Nevertheless, one should demonstrate how these linguistic units can be applied in everyday speech. For instance, the scholar focuses on various communicative situations such as asking for directions. Furthermore, William Littlewood believes that at the point when learners have already acquired the basic grammatical and syntactical structures, they should focus mostly on the communicative functions of the language (Littlewood, 1981, p. 79). These functions may include asking or giving permission, justifications of one’s actions, offering apologies, and so forth. As a result, they will see how their learning activities can be applied for practical purposes.

Additionally, the author examines the so-called notional approach can also be fruitful. In this case, learners are taught to express various concepts such as duration, space, time, or quantity (Littlewood, 1981, p. 80). These concepts can be related to various structural elements of the language such as the use of past and present tenses, singular or plural forms of nouns, and so forth. Moreover, the scholar mentions the topic approach.

Provided that this strategy is adopted, students may explore such topics as art, mass media, sports, housing, and so forth (Littlewood, 1981, p. 81). On the whole, William Littlewood notes that it is possible to combine different approaches during classes. However, they should be relevant to the communicative needs of students; otherwise, they may believe that their learning activities are meaningless. As a result, their language acquisition can be impaired. These are the main issues discussed by the author.

Discuss the language and age according to R. A. Hudson (sociolinguistics)

In his book, Richard Hudson (1996) discusses the way in which the use of language changes as the person becomes grows older. The author distinguishes such stages as “babyhood, childhood, adolescence and adulthood” (Hudson, 1996, p. 14). In particular, the scholar discusses the way in which an individual acquires language by emulating the behavior of various role models. For instance, babies emulate the speech of their caregivers.
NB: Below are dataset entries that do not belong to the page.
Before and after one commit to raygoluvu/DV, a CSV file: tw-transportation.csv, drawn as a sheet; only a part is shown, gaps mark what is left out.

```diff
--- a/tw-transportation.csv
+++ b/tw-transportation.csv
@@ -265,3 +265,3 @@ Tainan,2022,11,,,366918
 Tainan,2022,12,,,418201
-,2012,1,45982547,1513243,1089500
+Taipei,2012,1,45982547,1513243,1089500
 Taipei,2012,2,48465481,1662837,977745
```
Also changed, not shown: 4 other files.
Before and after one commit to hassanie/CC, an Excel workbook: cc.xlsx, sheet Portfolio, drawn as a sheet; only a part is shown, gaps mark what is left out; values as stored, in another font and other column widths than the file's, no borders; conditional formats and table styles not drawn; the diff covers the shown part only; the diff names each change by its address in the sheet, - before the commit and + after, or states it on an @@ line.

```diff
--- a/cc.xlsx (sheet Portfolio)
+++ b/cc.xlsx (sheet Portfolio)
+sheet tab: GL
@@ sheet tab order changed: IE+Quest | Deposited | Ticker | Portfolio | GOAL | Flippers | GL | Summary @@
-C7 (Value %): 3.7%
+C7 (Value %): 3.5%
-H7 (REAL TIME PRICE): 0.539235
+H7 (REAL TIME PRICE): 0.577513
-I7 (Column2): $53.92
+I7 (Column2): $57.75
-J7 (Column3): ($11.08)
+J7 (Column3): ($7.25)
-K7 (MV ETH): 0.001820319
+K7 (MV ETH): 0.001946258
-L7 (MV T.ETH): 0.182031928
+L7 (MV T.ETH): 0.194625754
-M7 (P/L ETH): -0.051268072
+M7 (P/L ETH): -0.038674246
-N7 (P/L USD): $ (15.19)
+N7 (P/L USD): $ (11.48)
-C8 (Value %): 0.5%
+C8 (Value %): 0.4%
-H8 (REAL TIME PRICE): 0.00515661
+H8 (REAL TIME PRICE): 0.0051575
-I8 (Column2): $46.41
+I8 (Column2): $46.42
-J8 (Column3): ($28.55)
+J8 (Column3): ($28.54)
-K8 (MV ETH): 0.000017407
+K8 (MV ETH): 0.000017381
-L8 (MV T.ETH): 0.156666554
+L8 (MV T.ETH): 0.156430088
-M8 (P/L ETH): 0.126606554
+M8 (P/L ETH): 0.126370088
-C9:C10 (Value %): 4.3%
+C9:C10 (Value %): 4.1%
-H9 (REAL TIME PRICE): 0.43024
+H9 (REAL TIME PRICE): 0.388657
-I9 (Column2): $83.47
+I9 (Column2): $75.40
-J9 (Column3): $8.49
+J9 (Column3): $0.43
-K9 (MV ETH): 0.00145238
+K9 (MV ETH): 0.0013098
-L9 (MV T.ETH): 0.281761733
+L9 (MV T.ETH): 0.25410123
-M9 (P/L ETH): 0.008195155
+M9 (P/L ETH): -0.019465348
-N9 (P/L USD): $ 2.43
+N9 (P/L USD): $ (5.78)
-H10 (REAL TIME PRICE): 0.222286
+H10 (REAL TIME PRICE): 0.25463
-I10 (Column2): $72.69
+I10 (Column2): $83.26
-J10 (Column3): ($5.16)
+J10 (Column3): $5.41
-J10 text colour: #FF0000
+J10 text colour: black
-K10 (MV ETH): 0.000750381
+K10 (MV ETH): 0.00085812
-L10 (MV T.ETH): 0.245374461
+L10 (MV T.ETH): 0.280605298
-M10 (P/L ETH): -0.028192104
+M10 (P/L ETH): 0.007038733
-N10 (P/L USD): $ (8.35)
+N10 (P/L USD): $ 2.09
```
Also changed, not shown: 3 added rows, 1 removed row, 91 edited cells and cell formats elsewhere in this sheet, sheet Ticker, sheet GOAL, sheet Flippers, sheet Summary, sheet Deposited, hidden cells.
In turn, children tend to focus more on the linguistic behavior of older children (Hudson, 1996, p. 15). This author refers to such a phenomenon as age-grading which means that certain linguistic items can be used by a representative of a specific age group, but they become irrelevant when an individual grows older (Hudson, 1996, p. 15; Murphy, 2010). For instance, one can speak about counting rhymes and skipping songs.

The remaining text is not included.